EM Reapy is a Mayo writer and has an MA in Creative Writing from Queen’s University, Belfast. In 2012, she was chosen as Tyrone Guthrie’s Exchange Irish Writer to Varuna Writers’ House Sydney. She edits wordlegs.com and is director of Shore Writers’ Festival in Enniscrone. In November, in collaboration with Doire Press, she compiled and edited ’30 under 30′ an anthology collection of young Irish writing. She is redrafting a feature length script at present.
By EM Reapy
He’s down from Dublin for the weekend. Isn’t he fucking mighty? Coming home one wet weekend for the summer. And Mam and the auld lad have the house cleaned and the steak and onions chopped. The carrot soup is bubbling over the pot. He’s bringing a friend, he says.
Mam is wearing a silky green scarf and I’ve never seen it before. She’s humming and spraying air freshener and has put the dogs out since yesterday. They bark and scratch the back door and every so often she lets a roar out to stop them.
A friend, he says.
The auld lad made me do the farm alone earlier. Made me do it so he could go down town to the Credit Union and take out a little present for him. He says it’s what a father does for his eldest. A son who’s making his way in the city. Socializing with other guards. Politicians. Bankers. I said he has loads of money, wouldn’t we be as well galvanising the old turf shed and making use of it again. The auld lad told me to stop being a miserable bastard.
A friend, he says.

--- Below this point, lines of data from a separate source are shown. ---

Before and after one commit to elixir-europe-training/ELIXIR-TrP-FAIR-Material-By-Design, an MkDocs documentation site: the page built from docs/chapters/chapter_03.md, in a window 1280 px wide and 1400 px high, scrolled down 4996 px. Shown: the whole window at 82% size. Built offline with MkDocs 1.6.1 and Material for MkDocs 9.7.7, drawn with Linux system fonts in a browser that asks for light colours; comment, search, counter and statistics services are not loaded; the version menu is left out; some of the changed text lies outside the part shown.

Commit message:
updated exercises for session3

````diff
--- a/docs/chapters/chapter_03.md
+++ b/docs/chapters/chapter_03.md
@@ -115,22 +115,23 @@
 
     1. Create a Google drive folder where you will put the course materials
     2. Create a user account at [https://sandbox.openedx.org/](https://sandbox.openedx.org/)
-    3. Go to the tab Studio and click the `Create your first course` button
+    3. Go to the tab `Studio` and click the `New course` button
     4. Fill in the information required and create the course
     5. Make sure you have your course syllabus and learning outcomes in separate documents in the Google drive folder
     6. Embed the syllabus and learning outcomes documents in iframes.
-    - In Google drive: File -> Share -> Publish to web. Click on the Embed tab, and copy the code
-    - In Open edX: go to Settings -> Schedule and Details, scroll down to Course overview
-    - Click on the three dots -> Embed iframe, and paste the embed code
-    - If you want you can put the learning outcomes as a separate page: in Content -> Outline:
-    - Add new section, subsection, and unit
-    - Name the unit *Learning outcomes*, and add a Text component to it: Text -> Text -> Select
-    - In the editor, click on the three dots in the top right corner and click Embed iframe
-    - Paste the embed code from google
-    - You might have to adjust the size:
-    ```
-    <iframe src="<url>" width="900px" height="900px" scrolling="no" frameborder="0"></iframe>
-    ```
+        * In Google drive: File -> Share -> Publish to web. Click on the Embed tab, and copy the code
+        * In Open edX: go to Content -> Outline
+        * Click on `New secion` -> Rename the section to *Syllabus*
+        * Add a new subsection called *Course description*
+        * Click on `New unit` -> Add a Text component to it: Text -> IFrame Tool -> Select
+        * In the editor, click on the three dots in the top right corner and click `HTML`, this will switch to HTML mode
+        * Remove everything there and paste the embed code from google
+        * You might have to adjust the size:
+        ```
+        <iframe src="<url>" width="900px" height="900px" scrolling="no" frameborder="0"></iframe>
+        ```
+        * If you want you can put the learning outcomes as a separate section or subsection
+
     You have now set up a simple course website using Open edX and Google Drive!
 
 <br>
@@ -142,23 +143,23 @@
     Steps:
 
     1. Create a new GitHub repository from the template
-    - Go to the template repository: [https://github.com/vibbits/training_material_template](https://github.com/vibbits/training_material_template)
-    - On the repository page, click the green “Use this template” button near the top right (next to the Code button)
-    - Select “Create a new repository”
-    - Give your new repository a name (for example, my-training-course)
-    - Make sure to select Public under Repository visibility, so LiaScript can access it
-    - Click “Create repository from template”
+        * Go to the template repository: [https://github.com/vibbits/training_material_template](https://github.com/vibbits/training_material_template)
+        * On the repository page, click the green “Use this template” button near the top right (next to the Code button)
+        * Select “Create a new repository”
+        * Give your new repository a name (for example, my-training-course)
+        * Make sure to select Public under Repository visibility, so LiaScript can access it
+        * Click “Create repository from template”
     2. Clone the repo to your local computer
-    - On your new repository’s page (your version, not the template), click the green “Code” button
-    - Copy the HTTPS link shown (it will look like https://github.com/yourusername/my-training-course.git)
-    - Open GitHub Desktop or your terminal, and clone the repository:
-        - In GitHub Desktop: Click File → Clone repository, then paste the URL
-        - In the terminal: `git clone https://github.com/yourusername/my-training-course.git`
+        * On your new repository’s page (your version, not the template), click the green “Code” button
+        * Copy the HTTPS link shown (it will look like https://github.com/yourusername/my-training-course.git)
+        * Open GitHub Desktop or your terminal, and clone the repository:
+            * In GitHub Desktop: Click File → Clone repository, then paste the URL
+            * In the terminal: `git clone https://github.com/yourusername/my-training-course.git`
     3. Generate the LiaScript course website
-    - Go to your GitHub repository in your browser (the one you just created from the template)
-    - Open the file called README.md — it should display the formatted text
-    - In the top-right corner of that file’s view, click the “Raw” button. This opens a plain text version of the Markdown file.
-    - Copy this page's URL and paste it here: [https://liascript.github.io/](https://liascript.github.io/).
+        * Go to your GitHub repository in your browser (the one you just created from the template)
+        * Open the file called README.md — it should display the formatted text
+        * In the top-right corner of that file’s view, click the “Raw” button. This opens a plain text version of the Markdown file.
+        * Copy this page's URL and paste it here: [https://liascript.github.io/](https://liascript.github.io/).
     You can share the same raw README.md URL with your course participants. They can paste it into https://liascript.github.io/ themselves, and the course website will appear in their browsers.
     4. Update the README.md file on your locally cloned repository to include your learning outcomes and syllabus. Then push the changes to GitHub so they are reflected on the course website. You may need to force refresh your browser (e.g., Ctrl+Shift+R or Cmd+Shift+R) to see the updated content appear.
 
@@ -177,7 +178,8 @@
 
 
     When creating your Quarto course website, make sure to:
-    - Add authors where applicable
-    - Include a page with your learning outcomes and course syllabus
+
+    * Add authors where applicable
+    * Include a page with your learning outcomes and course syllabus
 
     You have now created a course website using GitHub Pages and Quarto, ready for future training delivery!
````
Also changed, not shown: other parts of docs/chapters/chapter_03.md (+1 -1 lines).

I have friends. I brought the Lynskey girl home one Saturday night and rode her. She woke up with fluffy hair, put on denim shorts too short for a Sunday morning. She walked out barefoot holding her black high heels in her hands and she waved a bye as she went out the drive, doing the walk of shame until her younger brother collected her in his boy racer Fiesta. And I told Mam I had a girlfriend when we sat down for the breakfast. I sawed off half a sausage and stabbed it into the egg yoke. The yellow overflowed on the plate.
Mam said was it that tramp from last night? A good girlfriend wouldn’t let that kind of thing happen under any parent’s roof. No matter how persuasive the fella might be. That girl’s family wouldn’t have taught her manners anyway, the auld lad said. Not with a father like hers. Did I not know the father tried to screw our family out of four acres by planting hedges on our side of the back fields? Well he did, back in the seventies. He got a slap for it too off the auld lad. And Mam had a show down with Mrs. Lynskey after Christmas mass a few years back. Mrs. Lynskey with her stoat wrap, Chanel No. 5 and sherry leaking out of her. Mam said she needed to be brought back to earth.
Then the auld lad said not to be mixing with that tight arse’s daughter as he cleared his throat into the fire. Mam agreed and shoved an apple tart into the oven.
I texted the Lynskey girl for a few weeks and met her in Flanagan’s pub on Friday and Saturday night, got the shift and the wank after the lock in. But she would never be good enough so I never brought her back again.
The auld lad tells me to smarten up. Have a shower and don’t be embarrassing the brother when he gets in. The cow shite under my nails and the three day shadow on my cheeks. I change into a clean blue shirt and jeans and scrub my hands but I don’t shave.
What time are they even coming? I ask and Mam tells me to hush and to get the Budweiser from out of the cold house.
I hope there’s enough in a crate, she says.
I sigh and stomp towards the door. The dogs run inside and go wild, hopping all over the couches and onto Mam and she eats me for it.
I whistle and shout. Misty, Sam, out with ye. Out.
And I go out with them.
I get the crate of cans, get pissed wet with the rain slamming down and lumber back into the house. I warm my hands up in front of the hearth. Mam tells me to put more coal on.
There’s a beep outside and the flash of headlights. He pulls up the driveway in his red Japanese motor. Mam is squealing and the auld lad’s gone to the front door.
Out he hops, ducking from the rain to the passenger side. He opens it and Mam holds up the net curtain and is straining to look at the passenger.
My jaw drops. I laugh.
Is that the friend? I say and wonder will Mam and Dad be impressed with this Lynskey sister.